Language, communication and Storytelling
Language, communication and storytelling are part of our very core as human beings. From those first cries as a new-born baby, we are programmed to communicate with those around us, and as we grow and our imaginations awaken we can create the most magical worlds and characters to share with our audience.
Without these three elements life becomes very lonely, frustrating and isolating. This was highlighted to me on a Makaton sign language training day, when I was asked to describe a picture of a beach scene to the person in front of me, without speaking or having any common form communication between the two of us. This was extremely difficult, and of course I failed.
I strongly believe that Makaton should be taught in every classroom.
For me, language, communication and storytelling are more than understanding the mechanics of the written word, they are forms of expression which allow children to work through their thoughts and emotions, to create the impossible, to express themselves and to develop a better understanding of who they are. It is our job to listen.
Puppets are without doubt one of the best tools for children to express themselves. They offer children a safe way to share their thoughts, feelings and ideas on important issues. They can speak and act through their puppet and play out, reflect upon and make sense of events and situations.
Puppets are great for telling stories, mine are often quite mischievous! For those children who are not keen to take the stage in front of an audience, puppets are useful ways for them to engage with the storytelling process.
There are so many ways to make puppets and there are plenty of kits available online and in craft shops. You can make sock puppets, paper bag/envelope puppets, glove puppets and thousands more. Here is a simple felt finger puppet we have made:
You will need:
Felt or paper/card/fabric
Draw your puppet shape onto the felt or chosen material. To get the size you need you could place your finger on the felt and draw your shape around it. Make sure to give yourself a bit of extra space around the edges because you need to glue or staple these.
Cut out your shape and draw around it onto another piece of felt or your chosen material.

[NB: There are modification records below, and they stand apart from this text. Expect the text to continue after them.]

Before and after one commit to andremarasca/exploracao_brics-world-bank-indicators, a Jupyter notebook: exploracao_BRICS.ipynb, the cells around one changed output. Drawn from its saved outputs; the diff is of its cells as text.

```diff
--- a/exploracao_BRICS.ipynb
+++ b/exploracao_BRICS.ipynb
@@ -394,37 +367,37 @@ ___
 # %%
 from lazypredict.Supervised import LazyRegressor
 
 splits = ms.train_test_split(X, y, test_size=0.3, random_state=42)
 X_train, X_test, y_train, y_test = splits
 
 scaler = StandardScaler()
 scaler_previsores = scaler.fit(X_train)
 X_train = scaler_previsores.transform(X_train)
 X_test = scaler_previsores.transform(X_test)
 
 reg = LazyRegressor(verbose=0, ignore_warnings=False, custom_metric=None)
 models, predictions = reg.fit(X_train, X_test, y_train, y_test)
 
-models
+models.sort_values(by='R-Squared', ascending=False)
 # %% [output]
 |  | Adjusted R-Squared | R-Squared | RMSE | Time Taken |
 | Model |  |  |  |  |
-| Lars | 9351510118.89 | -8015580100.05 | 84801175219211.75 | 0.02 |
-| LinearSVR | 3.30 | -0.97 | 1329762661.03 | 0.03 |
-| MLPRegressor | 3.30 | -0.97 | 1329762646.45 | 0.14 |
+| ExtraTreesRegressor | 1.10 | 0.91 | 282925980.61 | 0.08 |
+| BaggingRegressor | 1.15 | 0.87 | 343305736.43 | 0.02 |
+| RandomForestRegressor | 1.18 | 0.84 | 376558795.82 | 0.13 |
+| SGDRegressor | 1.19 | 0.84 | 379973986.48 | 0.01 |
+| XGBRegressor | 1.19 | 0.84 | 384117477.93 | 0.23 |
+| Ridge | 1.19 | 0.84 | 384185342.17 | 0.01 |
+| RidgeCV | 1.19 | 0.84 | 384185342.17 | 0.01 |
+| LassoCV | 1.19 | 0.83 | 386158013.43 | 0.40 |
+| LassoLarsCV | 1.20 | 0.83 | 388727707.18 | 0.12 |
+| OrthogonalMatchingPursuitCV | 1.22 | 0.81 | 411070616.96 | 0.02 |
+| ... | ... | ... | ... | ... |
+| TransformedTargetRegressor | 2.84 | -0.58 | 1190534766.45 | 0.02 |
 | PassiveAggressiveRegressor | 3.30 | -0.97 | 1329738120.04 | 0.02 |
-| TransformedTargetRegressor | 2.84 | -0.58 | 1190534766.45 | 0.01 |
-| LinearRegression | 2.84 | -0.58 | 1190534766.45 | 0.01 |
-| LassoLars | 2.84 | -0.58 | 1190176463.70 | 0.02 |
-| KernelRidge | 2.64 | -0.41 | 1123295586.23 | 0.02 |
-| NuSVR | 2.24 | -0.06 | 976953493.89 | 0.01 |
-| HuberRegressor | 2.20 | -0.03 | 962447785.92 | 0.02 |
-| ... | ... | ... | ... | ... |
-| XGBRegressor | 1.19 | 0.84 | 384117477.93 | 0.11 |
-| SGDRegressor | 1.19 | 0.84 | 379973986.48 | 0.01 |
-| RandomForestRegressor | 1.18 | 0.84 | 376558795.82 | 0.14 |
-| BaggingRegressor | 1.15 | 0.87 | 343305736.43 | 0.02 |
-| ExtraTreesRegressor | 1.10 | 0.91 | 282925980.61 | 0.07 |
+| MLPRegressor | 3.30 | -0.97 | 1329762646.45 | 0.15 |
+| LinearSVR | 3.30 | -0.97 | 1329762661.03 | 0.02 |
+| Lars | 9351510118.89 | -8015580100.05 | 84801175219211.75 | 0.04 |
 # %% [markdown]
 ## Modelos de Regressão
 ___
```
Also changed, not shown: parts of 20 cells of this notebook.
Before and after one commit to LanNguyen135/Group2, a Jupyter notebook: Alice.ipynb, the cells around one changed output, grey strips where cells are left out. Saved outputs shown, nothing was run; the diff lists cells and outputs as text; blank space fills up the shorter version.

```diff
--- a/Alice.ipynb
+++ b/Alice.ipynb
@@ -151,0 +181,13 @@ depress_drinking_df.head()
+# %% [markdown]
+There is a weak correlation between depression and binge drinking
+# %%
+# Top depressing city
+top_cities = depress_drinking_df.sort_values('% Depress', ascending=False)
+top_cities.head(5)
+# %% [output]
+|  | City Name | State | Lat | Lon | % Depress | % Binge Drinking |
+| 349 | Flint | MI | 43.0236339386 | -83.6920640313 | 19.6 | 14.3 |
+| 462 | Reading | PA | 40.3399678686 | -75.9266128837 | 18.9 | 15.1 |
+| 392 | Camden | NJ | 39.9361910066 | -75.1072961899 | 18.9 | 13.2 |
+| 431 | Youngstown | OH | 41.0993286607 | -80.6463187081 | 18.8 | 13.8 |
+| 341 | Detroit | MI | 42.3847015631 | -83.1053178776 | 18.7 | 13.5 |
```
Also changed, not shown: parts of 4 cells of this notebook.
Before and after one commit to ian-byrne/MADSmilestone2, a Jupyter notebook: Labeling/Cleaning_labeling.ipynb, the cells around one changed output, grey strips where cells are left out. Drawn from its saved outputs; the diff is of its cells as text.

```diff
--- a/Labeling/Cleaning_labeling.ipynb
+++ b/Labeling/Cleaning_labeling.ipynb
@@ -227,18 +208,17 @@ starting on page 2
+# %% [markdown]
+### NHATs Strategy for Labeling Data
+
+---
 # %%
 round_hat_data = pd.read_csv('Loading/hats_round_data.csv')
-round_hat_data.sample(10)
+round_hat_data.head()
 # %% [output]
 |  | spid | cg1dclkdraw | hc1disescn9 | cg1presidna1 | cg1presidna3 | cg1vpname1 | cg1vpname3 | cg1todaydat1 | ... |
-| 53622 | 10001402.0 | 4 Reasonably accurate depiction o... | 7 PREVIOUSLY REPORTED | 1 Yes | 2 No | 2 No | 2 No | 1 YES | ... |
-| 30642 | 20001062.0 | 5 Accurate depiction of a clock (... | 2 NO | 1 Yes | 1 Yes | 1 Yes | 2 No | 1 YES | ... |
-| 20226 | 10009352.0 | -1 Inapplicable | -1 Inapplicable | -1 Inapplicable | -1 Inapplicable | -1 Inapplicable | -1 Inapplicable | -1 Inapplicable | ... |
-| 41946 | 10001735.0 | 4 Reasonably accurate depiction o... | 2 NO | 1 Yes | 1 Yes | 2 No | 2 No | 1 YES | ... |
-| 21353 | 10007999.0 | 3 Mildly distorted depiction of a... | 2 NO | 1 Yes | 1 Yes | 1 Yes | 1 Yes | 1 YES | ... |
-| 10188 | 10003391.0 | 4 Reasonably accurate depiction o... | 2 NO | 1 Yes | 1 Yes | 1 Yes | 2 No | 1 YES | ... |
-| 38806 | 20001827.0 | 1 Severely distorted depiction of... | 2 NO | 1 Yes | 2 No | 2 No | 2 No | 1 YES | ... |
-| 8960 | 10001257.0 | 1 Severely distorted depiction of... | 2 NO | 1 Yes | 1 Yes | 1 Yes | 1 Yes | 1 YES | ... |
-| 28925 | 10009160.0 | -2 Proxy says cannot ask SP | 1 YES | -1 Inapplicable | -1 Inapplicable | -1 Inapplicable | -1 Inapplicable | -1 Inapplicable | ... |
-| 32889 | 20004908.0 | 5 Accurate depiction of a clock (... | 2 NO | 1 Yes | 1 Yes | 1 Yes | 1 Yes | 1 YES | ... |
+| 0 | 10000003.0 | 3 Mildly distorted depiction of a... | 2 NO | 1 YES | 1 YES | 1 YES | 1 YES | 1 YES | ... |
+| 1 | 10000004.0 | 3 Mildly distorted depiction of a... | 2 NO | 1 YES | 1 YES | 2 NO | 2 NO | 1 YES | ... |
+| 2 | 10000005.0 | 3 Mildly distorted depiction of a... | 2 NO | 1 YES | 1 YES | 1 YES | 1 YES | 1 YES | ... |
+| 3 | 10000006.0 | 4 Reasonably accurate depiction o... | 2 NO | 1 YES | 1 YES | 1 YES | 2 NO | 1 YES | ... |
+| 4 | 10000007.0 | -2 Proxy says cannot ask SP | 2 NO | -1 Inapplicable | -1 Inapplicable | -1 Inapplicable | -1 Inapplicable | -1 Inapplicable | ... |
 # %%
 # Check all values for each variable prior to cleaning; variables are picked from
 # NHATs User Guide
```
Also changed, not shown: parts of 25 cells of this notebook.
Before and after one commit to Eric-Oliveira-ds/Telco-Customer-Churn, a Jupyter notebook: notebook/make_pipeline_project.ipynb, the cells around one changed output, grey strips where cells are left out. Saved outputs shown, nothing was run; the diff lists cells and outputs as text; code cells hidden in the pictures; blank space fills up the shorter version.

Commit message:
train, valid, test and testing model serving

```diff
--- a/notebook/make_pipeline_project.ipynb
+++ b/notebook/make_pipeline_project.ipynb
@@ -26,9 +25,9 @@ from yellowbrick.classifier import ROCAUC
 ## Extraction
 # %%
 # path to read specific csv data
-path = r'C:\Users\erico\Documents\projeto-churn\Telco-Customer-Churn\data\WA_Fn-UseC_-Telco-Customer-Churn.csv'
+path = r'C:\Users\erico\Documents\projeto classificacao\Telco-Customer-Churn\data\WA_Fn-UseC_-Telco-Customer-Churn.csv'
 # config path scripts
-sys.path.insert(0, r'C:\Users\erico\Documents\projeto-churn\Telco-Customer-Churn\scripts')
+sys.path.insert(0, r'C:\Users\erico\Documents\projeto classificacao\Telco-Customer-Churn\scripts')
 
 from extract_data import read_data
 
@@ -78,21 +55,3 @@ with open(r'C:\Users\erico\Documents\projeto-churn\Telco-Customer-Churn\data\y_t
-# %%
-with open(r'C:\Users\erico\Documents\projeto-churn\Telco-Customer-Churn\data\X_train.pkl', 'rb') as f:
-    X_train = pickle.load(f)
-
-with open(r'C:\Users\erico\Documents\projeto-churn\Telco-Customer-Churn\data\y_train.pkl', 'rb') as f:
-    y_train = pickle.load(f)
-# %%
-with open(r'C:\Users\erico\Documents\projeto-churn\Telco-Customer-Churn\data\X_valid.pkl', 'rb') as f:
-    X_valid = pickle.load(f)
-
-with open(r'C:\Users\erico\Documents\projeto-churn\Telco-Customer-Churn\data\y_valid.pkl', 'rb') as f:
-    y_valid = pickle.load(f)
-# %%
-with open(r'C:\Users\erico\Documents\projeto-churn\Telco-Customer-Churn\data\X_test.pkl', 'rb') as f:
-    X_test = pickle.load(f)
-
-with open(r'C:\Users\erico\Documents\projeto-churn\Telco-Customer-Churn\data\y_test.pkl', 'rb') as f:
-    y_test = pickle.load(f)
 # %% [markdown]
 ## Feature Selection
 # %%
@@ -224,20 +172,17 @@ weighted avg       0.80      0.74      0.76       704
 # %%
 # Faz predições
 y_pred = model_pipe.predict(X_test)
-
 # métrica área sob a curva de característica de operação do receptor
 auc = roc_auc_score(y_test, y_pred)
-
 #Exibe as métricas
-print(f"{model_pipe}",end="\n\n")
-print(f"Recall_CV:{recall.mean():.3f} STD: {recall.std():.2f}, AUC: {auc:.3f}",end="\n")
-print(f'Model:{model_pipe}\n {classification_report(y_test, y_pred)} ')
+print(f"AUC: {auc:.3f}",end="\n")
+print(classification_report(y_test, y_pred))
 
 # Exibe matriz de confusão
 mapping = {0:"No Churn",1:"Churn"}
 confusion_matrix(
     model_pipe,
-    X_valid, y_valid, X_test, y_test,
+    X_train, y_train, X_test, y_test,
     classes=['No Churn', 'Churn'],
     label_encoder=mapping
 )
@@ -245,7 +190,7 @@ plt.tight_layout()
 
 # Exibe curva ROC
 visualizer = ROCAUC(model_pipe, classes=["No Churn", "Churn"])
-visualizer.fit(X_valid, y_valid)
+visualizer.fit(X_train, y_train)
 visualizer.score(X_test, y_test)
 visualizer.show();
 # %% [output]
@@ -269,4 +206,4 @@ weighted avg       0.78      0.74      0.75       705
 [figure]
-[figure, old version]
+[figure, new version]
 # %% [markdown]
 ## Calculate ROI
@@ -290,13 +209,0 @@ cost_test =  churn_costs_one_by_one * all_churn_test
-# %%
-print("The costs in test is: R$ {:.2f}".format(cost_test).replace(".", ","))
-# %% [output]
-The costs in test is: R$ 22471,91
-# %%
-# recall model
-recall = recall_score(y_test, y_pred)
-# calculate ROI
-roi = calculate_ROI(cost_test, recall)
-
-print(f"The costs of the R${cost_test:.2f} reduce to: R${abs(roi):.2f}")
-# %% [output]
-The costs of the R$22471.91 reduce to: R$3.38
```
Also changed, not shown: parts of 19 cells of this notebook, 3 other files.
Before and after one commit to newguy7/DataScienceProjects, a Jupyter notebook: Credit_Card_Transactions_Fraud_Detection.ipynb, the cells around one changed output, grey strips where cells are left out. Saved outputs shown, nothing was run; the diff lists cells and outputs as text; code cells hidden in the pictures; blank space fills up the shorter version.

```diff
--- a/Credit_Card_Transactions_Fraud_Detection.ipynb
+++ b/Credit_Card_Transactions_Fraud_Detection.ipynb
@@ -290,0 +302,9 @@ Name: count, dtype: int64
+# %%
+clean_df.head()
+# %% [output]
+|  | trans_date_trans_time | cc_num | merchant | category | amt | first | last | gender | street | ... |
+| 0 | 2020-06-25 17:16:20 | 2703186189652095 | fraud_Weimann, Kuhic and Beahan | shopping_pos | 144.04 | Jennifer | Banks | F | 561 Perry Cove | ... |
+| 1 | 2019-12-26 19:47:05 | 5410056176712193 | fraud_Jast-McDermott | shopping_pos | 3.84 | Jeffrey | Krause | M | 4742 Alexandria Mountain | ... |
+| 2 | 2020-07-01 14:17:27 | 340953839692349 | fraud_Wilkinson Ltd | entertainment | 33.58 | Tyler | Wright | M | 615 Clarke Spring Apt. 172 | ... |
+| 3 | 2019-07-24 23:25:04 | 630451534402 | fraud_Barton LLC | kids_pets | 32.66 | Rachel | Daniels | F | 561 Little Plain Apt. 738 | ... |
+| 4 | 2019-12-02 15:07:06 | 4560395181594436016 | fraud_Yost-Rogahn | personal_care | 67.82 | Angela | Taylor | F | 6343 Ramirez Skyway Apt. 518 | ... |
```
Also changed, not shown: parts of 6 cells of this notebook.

Cut this shape out.
Glue or staple around the edges of your finger puppet, don’t forget to leave a space at the bottom for your finger!
Decorate your puppet with googly eyes, woolly hair and anything else you think it needs.
Leave the puppet to dry.
Now you are ready to name your puppet and go and play!
I am a huge fan of Story Sacks for children of all ages, they are so versatile and engaging. Story Sacks are also the reason that I learned to sew. There are so many beautiful and inexpensive fabrics online, that once you have made one story sack, you will probably make them for everyone!
If you are not keen on sewing, you can adapt plain pillow cases or canvas bags and decorate them with fabric paints or cut out material shapes which you can glue or wonder web onto your bag. Or you can buy complete story sacks online.
The nice thing about story sacks is that they are completely personal to you and your child. You can adapt them as your child grows, use them as you wish, change the stories and props and keep them forever.
You will need:
A sack, homemade or from a shop
Your child’s favourite book
Toys/ props/ puppets to support the story
Songs and rhymes that go with that story
Makaton signs, if available and you would like to use them
Make and decorate your sack. Fill it with all of the things listed above. If you are not confident with sewing or crafting, there are often classes available in local children's centres where you can make a story sack as part of a group. Story sacks are also sometimes available in local libraries.
Share the story sack with your child, tell the story, play with the props, use the sign language, sing songs and rhymes, have fun!
Be sure to hang and bags that have long cords or handles somewhere that will not be a danger to your child when story time has finished.
Shoe Box Cinema
This is an activity I used to do as a child to tell stories to my class, who at the time, were a bedroom full of dolls and teddy bears!
You will need:
A shoe box or any other box you wish to use, ideally with a removable lid
Two sticks/ pencils/ cardboard tubes/ bamboo cane/ whatever you have to hand. These must be the same length and must be wider than the box.
Cut a window into the lid of box. This will be the “screen” where you will see your pictures.
Decorate the box however you like, using paints, pens, stickers etc. You could cover it with white paper first if you want a plain surface to decorate. Leave to dry.
Cut your paper into strips that are almost as wide as the inside of your box. Sticky tape these together in one long strip.
Draw your story onto the strip, leaving a gap between each picture. Write a script to go with your pictures if you want to. It might help you when you are telling your story.
Ask an adult to make holes in the sides of your box at the top and bottom. Push your sticks or tubes through the holes so that they poke out of both sides of your box. (This can be quite tricky!)
Tape the top of your story strip to the top stick/tube and then wind your stick clockwise so that all of your story strip curls around it.
Secure the bottom of your story strip to the other stick using tape. Now wind this stick anti-clockwise so that your whole story is at the bottom of the box, and the first page/scene is showing.
Put the lid on your box to create the screen.
Use the sticks/ tubes to wind your story forwards and use your script to tell the story to your audience. Use musical instruments and your voice to add sound effects.
You could draw lots of different stories onto strips of paper and use them as film reels, carefully removing one story from your box and taping in another.